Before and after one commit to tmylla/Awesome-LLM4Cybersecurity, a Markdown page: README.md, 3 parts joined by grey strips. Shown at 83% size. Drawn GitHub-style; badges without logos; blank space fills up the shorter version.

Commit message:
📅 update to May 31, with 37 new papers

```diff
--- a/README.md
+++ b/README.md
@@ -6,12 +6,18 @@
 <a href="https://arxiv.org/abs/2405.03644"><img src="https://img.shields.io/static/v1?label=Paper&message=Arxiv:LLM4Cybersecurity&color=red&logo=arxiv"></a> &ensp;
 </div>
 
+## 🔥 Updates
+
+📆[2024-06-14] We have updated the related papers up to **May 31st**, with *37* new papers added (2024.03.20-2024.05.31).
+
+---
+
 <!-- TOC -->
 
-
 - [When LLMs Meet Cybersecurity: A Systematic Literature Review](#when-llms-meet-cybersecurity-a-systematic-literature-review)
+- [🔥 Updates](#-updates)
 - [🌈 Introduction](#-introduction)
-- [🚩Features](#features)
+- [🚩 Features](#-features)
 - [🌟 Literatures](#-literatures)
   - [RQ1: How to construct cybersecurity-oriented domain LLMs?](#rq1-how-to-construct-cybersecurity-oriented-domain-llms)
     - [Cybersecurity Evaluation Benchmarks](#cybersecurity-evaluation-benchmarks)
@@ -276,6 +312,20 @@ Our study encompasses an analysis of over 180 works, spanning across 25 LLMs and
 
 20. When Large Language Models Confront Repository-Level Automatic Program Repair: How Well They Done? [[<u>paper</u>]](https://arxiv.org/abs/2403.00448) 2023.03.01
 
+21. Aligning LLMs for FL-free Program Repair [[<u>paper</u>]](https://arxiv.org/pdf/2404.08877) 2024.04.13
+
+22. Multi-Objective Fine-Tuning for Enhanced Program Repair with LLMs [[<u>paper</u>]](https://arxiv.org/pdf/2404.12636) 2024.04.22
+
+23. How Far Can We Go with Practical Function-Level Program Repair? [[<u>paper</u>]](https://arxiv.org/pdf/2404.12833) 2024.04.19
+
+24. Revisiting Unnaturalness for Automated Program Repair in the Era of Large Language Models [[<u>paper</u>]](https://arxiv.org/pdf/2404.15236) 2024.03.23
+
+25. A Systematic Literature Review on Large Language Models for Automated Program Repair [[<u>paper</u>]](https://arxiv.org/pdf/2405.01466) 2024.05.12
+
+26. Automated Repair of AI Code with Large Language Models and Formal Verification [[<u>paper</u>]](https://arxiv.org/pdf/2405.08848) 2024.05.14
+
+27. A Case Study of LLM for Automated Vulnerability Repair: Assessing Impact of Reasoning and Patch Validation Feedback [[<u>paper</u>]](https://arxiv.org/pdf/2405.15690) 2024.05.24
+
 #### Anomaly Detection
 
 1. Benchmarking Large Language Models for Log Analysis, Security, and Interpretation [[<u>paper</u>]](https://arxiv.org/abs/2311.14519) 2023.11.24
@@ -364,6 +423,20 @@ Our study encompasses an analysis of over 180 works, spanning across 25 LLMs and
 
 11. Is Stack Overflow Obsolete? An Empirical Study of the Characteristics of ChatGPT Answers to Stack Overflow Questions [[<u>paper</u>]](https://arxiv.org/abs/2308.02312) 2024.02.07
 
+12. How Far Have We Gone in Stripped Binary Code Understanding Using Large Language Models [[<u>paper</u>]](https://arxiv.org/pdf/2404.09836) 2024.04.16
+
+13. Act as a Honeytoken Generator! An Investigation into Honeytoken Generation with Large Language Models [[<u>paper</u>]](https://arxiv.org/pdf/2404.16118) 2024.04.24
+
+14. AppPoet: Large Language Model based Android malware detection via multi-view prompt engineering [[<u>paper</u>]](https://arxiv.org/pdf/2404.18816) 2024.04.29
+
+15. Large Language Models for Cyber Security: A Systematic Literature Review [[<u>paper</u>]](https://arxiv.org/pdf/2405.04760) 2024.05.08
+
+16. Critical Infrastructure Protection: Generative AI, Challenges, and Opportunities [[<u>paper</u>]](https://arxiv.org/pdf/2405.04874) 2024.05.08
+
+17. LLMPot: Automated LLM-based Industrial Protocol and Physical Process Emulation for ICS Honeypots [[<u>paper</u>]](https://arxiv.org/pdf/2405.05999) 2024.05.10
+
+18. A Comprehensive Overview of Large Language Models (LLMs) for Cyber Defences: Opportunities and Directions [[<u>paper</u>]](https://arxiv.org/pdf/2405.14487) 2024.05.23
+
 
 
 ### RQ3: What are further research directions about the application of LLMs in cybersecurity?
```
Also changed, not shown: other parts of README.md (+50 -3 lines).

........

> [EXERCISE INSTRUCTIONS] The entries are to be retyped in full, with no alteration.

> [TASK ANSWER]
Before and after one commit to tmylla/Awesome-LLM4Cybersecurity, a Markdown page: README.md, 3 parts joined by grey strips. Shown at 83% size. Drawn GitHub-style; badges without logos; blank space fills up the shorter version.

Commit message:
📅 update to May 31, with 37 new papers

```diff
--- a/README.md
+++ b/README.md
@@ -6,12 +6,18 @@
 <a href="https://arxiv.org/abs/2405.03644"><img src="https://img.shields.io/static/v1?label=Paper&message=Arxiv:LLM4Cybersecurity&color=red&logo=arxiv"></a> &ensp;
 </div>
 
+## 🔥 Updates
+
+📆[2024-06-14] We have updated the related papers up to **May 31st**, with *37* new papers added (2024.03.20-2024.05.31).
+
+---
+
 <!-- TOC -->
 
-
 - [When LLMs Meet Cybersecurity: A Systematic Literature Review](#when-llms-meet-cybersecurity-a-systematic-literature-review)
+- [🔥 Updates](#-updates)
 - [🌈 Introduction](#-introduction)
-- [🚩Features](#features)
+- [🚩 Features](#-features)
 - [🌟 Literatures](#-literatures)
   - [RQ1: How to construct cybersecurity-oriented domain LLMs?](#rq1-how-to-construct-cybersecurity-oriented-domain-llms)
     - [Cybersecurity Evaluation Benchmarks](#cybersecurity-evaluation-benchmarks)
@@ -276,6 +312,20 @@ Our study encompasses an analysis of over 180 works, spanning across 25 LLMs and
 
 20. When Large Language Models Confront Repository-Level Automatic Program Repair: How Well They Done? [[<u>paper</u>]](https://arxiv.org/abs/2403.00448) 2023.03.01
 
+21. Aligning LLMs for FL-free Program Repair [[<u>paper</u>]](https://arxiv.org/pdf/2404.08877) 2024.04.13
+
+22. Multi-Objective Fine-Tuning for Enhanced Program Repair with LLMs [[<u>paper</u>]](https://arxiv.org/pdf/2404.12636) 2024.04.22
+
+23. How Far Can We Go with Practical Function-Level Program Repair? [[<u>paper</u>]](https://arxiv.org/pdf/2404.12833) 2024.04.19
+
+24. Revisiting Unnaturalness for Automated Program Repair in the Era of Large Language Models [[<u>paper</u>]](https://arxiv.org/pdf/2404.15236) 2024.03.23
+
+25. A Systematic Literature Review on Large Language Models for Automated Program Repair [[<u>paper</u>]](https://arxiv.org/pdf/2405.01466) 2024.05.12
+
+26. Automated Repair of AI Code with Large Language Models and Formal Verification [[<u>paper</u>]](https://arxiv.org/pdf/2405.08848) 2024.05.14
+
+27. A Case Study of LLM for Automated Vulnerability Repair: Assessing Impact of Reasoning and Patch Validation Feedback [[<u>paper</u>]](https://arxiv.org/pdf/2405.15690) 2024.05.24
+
 #### Anomaly Detection
 
 1. Benchmarking Large Language Models for Log Analysis, Security, and Interpretation [[<u>paper</u>]](https://arxiv.org/abs/2311.14519) 2023.11.24
@@ -364,6 +423,20 @@ Our study encompasses an analysis of over 180 works, spanning across 25 LLMs and
 
 11. Is Stack Overflow Obsolete? An Empirical Study of the Characteristics of ChatGPT Answers to Stack Overflow Questions [[<u>paper</u>]](https://arxiv.org/abs/2308.02312) 2024.02.07
 
+12. How Far Have We Gone in Stripped Binary Code Understanding Using Large Language Models [[<u>paper</u>]](https://arxiv.org/pdf/2404.09836) 2024.04.16
+
+13. Act as a Honeytoken Generator! An Investigation into Honeytoken Generation with Large Language Models [[<u>paper</u>]](https://arxiv.org/pdf/2404.16118) 2024.04.24
+
+14. AppPoet: Large Language Model based Android malware detection via multi-view prompt engineering [[<u>paper</u>]](https://arxiv.org/pdf/2404.18816) 2024.04.29
+
+15. Large Language Models for Cyber Security: A Systematic Literature Review [[<u>paper</u>]](https://arxiv.org/pdf/2405.04760) 2024.05.08
+
+16. Critical Infrastructure Protection: Generative AI, Challenges, and Opportunities [[<u>paper</u>]](https://arxiv.org/pdf/2405.04874) 2024.05.08
+
+17. LLMPot: Automated LLM-based Industrial Protocol and Physical Process Emulation for ICS Honeypots [[<u>paper</u>]](https://arxiv.org/pdf/2405.05999) 2024.05.10
+
+18. A Comprehensive Overview of Large Language Models (LLMs) for Cyber Defences: Opportunities and Directions [[<u>paper</u>]](https://arxiv.org/pdf/2405.14487) 2024.05.23
+
 
 
 ### RQ3: What are further research directions about the application of LLMs in cybersecurity?
```
Also changed, not shown: other parts of README.md (+50 -3 lines).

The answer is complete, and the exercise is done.